“Forgive” sounds like such a simple and light word; if only it were that easy for us to forgive... More often than not, we tend to grow a grudge and bitterness towards the offender.
Needless to say, these are negative emotions and are cancerous to our body and mind. They can trigger psychosomatic illness, and in some cases, lead to
addictions, which are simply attempts to anesthetise the pain.
But does that mean we let the offender off the hook? Not at all. It is imperative to hold an offender accountable for his/her actions, or lack of actions.
It’s just that we need to let go of the bitterness we carry towards them. Because there is a powerful connection between forgiving others and our own well-being. When we choose to forgive, truly, we feel good, and our health is restored. This boosts our immunity and gives us a positive frame of mind.
However, the time taken to forgive is closely associated with the relationship
we share with the wrongdoer. So, the closer the tie, the longer it takes us to
heal the hurt and forgive.
Even otherwise, forgiveness takes its own sweet time, for it is a process, not an event. Nursing that bruise, the offender inflicted on us, is no easy feat.

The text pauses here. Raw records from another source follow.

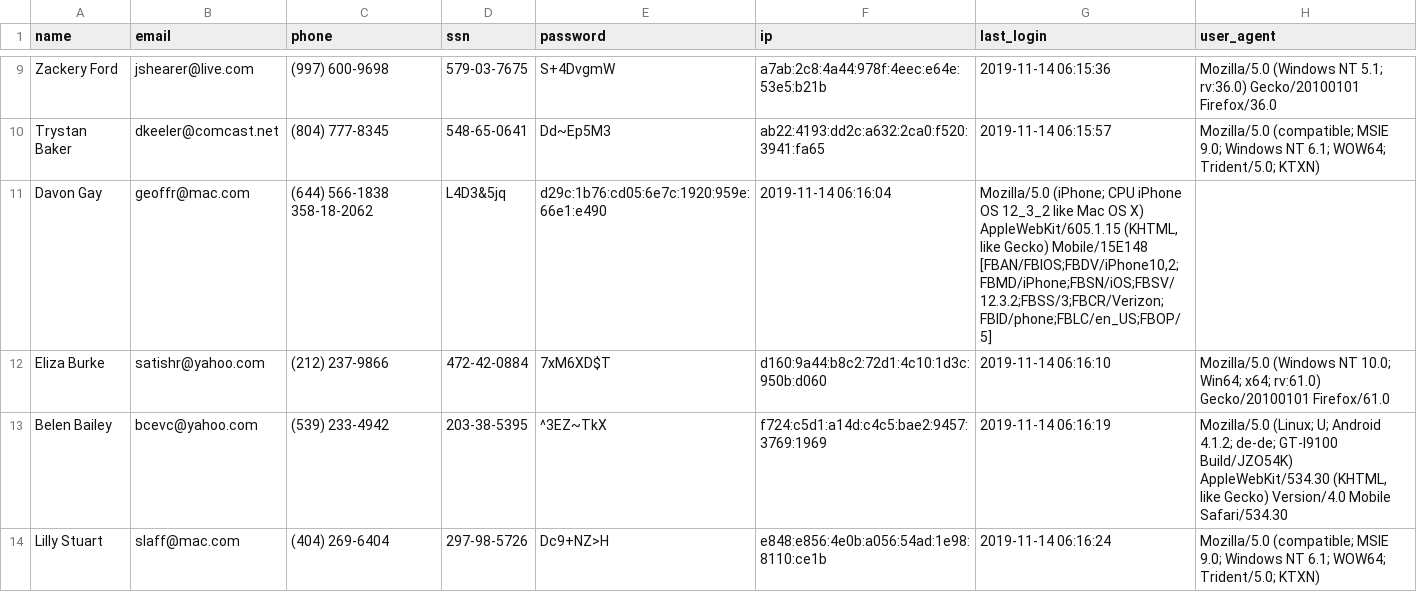
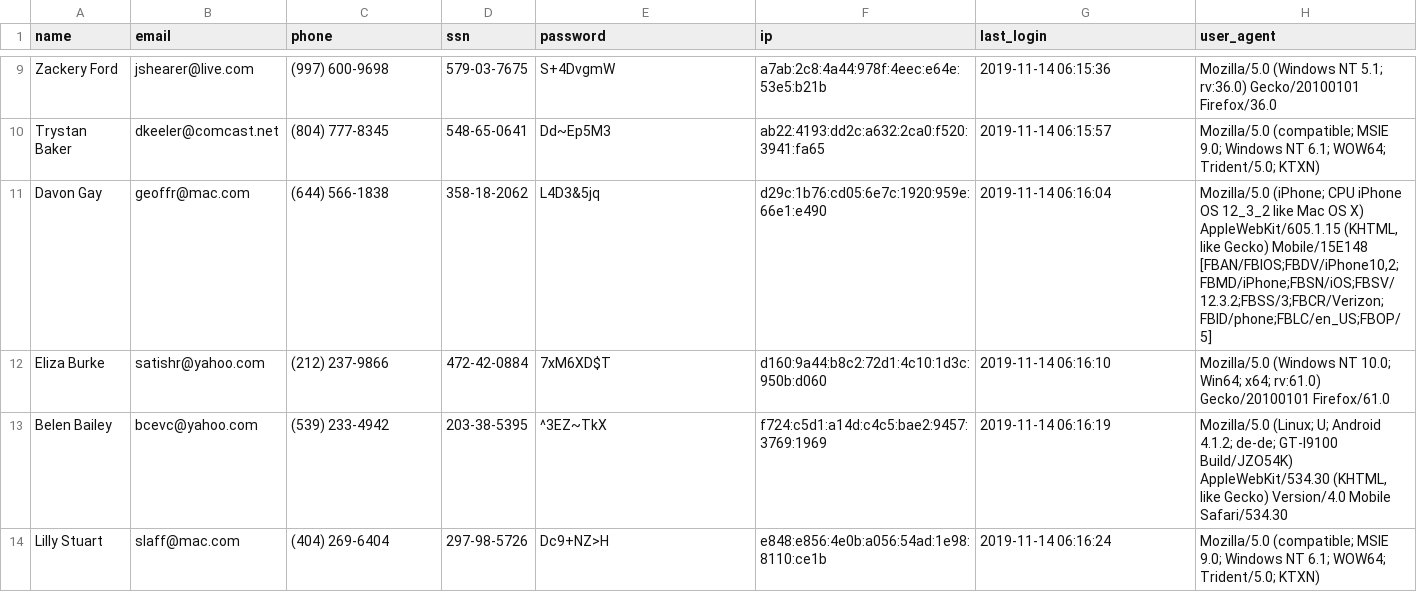
Before and after one commit to StezzyBeauty/alx-backend-user-data, a CSV file: 0x00-personal_data/user_data.csv, drawn as a sheet; only a part is shown, gaps mark what is left out; the diff names each change by its address in the sheet, - before the commit and + after, or states it on an @@ line.

Commit message:
database

```diff
--- a/0x00-personal_data/user_data.csv
+++ b/0x00-personal_data/user_data.csv
-C11 (phone): (644) 566-1838 358-18-2062
+C11 (phone): (644) 566-1838
-D11 (ssn): L4D3&5jq
+D11 (ssn): 358-18-2062
-E11 (password): d29c:1b76:cd05:6e7c:1920:959e:66e1:e490
+E11 (password): L4D3&5jq
-F11 (ip): 2019-11-14 06:16:04
+F11 (ip): d29c:1b76:cd05:6e7c:1920:959e:66e1:e490
-G11 (last_login): Mozilla/5.0 (iPhone; CPU iPhone OS 12_3_2 like Mac OS X) AppleWebKit/605.1.15 (KHTML, like Gecko) Mobile/15E148 [FBAN/FBIOS;FBDV/iPhone10,2;FBMD/iPhone;FBSN/iOS;FBSV/12.3.2;FBSS/3;FBCR/Verizon;FBID/phone;FBLC/en_US;FBOP/5]
+G11 (last_login): 2019-11-14 06:16:04
-H11 (user_agent): (empty)
+H11 (user_agent): Mozilla/5.0 (iPhone; CPU iPhone OS 12_3_2 like Mac OS X) AppleWebKit/605.1.15 (KHTML, like Gecko) Mobile/15E148 [FBAN/FBIOS;FBDV/iPhone10,2;FBMD/iPhone;FBSN/iOS;FBSV/12.3.2;FBSS/3;FBCR/Verizon;FBID/phone;FBLC/en_US;FBOP/5]
```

And sometimes, forgiveness may not lead to reconciliation.
We may forgive someone, even if we can never get along with them ever again. Nevertheless, it is important to forgive, for our own peace
Here are some pointers that can help you master the art of forgiving:
Don’t abuse the offenderA person may wrong you willfully, and may, perhaps, even deserve an abuse or two from you.
While it is natural to be harsh on them for a while, make sure you do not use any swear words or insult them. If you are too short-tempered, try and consider the
maturity level of the offender. While this might not be a solution, it might just help you to calm down a little.
Don’t be a pushover
To forgive does not mean you should allow yourself to feel victimised. While it isn’t healthy to react harshly on impulse, it is necessary to make it clear to the offender that you won’t tolerate such behaviour, and that s/he be really sorry about it. Also, once you have calmed down and are willing to talk it out, make it known that while you might be ready to forgive, you won’t stand any form of disrespect or repetitive abuse.
Don’t be too harsh
Some people may not really mean any offence, but land up hurting you,
nevertheless, and sometimes quite often.
Many a time, such people are those who probably had a rough childhood and,
therefore, tend to be a little rude.
Usually, such people do not realise they are being rude. When this is the case, it is your responsibility to let them know that you felt offended by their comment or behaviour. Once you do that, they are sure to feel sorry about it. Then, it will be your turn to forgive them.
Don’t forget; just forgive
Let’s face it: some people are simply mean-spirited, apathetic or even sadistic. Such people rarely ever feel sorry about their mistakes and don’t really deserve your
forgiveness. Yet, it is necessary to forgive, because, otherwise, the hatred will degrade your wellbeing.
While you may not be able to forgive quickly, do ensure, that you do so, with time. But make sure you don’t forget such people; you need to remember to steer clear of them.